BEGIN Source information
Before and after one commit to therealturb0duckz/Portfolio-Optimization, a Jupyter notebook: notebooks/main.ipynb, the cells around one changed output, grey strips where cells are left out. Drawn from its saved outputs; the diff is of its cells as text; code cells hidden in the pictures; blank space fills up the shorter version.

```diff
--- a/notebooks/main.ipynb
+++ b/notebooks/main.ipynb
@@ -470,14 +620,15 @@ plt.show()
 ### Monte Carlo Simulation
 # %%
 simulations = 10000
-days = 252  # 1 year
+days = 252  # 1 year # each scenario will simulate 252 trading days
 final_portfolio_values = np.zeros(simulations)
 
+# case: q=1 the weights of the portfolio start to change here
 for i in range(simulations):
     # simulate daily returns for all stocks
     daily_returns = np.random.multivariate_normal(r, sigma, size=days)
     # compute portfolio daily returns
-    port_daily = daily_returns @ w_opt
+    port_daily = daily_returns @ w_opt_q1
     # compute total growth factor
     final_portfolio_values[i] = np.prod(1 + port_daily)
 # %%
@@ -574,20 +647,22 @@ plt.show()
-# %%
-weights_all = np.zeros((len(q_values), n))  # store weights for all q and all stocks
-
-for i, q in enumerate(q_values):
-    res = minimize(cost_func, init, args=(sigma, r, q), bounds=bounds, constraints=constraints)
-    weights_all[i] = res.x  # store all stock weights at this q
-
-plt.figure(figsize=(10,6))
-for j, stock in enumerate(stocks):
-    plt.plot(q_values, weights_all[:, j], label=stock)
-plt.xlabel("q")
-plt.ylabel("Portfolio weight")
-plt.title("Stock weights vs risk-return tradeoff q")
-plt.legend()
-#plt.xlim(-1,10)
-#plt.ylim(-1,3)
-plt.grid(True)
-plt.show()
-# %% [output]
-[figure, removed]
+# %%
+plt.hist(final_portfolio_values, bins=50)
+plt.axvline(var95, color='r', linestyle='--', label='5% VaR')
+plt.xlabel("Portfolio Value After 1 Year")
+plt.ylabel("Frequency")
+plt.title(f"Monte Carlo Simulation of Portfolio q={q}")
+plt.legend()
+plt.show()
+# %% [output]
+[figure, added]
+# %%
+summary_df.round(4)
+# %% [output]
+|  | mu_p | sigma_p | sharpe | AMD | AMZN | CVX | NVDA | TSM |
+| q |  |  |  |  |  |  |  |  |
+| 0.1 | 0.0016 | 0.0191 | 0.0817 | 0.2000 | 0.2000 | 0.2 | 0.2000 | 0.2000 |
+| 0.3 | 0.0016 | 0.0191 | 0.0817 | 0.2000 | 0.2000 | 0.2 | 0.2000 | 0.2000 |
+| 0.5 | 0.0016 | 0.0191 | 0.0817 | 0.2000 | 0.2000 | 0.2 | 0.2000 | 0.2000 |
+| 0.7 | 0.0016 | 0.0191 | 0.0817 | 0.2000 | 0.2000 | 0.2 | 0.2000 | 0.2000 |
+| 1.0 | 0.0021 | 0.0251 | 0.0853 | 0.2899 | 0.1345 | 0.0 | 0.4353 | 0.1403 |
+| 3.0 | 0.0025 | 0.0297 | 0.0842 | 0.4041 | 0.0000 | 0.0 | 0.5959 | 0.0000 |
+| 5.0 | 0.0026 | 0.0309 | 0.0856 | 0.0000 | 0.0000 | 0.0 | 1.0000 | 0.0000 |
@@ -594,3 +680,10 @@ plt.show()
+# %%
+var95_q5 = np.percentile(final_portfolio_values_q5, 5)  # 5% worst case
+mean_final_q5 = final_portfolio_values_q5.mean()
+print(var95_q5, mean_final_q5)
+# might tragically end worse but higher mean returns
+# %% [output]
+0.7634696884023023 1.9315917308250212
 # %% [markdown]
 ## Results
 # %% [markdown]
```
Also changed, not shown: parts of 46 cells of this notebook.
END Source information
### What the task asks
If a line in the records has the word "this", copy that line.

### Answer section
-    weights_all[i] = res.x  # store all stock weights at this q
Also changed, not shown: parts of 46 cells of this notebook.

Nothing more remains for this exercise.